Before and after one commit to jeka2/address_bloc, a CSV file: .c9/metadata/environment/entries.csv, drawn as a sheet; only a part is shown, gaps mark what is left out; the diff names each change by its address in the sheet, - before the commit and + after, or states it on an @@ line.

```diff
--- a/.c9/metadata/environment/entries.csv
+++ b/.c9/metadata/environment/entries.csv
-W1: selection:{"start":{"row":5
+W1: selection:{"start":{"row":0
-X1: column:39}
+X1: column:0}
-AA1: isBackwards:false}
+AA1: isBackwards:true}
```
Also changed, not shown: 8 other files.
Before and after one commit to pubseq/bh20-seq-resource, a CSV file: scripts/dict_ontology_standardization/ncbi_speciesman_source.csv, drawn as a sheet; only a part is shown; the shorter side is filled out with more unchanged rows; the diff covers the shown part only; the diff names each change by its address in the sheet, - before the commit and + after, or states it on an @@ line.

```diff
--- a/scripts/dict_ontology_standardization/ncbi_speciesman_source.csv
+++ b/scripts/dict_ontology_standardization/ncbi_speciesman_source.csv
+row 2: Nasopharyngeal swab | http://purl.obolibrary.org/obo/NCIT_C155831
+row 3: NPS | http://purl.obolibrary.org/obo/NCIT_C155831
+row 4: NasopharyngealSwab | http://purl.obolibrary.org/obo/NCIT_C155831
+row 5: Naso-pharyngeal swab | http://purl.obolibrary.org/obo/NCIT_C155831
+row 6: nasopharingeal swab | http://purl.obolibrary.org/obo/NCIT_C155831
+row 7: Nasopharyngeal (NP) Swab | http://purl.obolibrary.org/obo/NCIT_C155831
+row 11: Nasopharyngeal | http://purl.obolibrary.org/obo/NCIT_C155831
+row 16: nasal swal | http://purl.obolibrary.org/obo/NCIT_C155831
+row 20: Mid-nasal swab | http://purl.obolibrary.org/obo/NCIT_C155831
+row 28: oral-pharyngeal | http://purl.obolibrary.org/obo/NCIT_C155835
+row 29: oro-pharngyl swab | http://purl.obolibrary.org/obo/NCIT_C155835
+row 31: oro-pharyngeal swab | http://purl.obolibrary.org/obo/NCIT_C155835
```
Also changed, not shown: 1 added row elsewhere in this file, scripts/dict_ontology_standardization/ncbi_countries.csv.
* * *
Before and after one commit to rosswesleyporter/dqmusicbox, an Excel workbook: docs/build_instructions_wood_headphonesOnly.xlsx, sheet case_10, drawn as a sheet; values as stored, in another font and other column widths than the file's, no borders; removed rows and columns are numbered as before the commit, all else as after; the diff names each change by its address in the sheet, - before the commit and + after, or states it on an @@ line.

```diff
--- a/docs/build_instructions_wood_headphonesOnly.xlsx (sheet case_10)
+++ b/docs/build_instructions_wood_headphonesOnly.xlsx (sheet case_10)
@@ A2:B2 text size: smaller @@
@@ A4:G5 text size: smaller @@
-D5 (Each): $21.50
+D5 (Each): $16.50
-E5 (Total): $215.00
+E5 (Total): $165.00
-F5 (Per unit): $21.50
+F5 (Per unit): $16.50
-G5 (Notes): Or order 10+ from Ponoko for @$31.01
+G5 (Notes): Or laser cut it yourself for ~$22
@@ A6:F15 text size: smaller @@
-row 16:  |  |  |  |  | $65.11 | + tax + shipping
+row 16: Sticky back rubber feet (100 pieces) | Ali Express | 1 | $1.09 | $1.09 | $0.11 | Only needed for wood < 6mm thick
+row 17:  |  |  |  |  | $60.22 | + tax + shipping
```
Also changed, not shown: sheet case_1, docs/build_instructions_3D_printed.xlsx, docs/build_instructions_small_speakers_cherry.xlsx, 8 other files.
* * *
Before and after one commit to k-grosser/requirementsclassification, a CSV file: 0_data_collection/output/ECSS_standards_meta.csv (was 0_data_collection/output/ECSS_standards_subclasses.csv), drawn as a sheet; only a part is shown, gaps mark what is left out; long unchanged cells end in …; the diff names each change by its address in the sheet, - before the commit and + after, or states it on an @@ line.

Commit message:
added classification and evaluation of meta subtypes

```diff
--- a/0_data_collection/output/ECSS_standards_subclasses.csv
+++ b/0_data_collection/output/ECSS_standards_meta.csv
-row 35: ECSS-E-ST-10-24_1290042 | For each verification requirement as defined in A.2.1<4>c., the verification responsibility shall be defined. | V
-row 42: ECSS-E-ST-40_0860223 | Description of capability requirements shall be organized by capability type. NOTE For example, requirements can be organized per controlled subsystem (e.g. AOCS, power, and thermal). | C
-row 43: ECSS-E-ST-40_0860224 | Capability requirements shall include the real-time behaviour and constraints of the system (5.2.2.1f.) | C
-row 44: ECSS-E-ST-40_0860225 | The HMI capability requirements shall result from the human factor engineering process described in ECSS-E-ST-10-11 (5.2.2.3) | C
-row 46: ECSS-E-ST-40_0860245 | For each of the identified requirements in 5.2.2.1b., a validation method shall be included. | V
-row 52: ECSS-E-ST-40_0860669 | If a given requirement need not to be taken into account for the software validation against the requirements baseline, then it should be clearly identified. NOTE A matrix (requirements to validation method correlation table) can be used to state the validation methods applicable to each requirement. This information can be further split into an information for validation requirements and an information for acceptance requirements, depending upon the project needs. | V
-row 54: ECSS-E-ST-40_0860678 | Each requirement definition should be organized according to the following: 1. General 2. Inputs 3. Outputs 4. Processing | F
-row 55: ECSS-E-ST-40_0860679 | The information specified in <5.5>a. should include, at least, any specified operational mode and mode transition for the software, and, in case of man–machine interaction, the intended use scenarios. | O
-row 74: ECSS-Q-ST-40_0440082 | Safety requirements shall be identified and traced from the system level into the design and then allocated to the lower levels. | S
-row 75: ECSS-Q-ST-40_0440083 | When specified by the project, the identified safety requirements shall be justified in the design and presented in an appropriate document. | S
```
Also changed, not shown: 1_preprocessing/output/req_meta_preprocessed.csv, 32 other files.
* * *
## TASK ITEM
All lines carrying the word "shall" must be copied from the data above.

## REPLY TO THE EXERCISE
-row 35: ECSS-E-ST-10-24_1290042 | For each verification requirement as defined in A.2.1<4>c., the verification responsibility shall be defined. | V
-row 42: ECSS-E-ST-40_0860223 | Description of capability requirements shall be organized by capability type. NOTE For example, requirements can be organized per controlled subsystem (e.g. AOCS, power, and thermal). | C
-row 43: ECSS-E-ST-40_0860224 | Capability requirements shall include the real-time behaviour and constraints of the system (5.2.2.1f.) | C
-row 44: ECSS-E-ST-40_0860225 | The HMI capability requirements shall result from the human factor engineering process described in ECSS-E-ST-10-11 (5.2.2.3) | C
-row 46: ECSS-E-ST-40_0860245 | For each of the identified requirements in 5.2.2.1b., a validation method shall be included. | V
-row 74: ECSS-Q-ST-40_0440082 | Safety requirements shall be identified and traced from the system level into the design and then allocated to the lower levels. | S
-row 75: ECSS-Q-ST-40_0440083 | When specified by the project, the identified safety requirements shall be justified in the design and presented in an appropriate document. | S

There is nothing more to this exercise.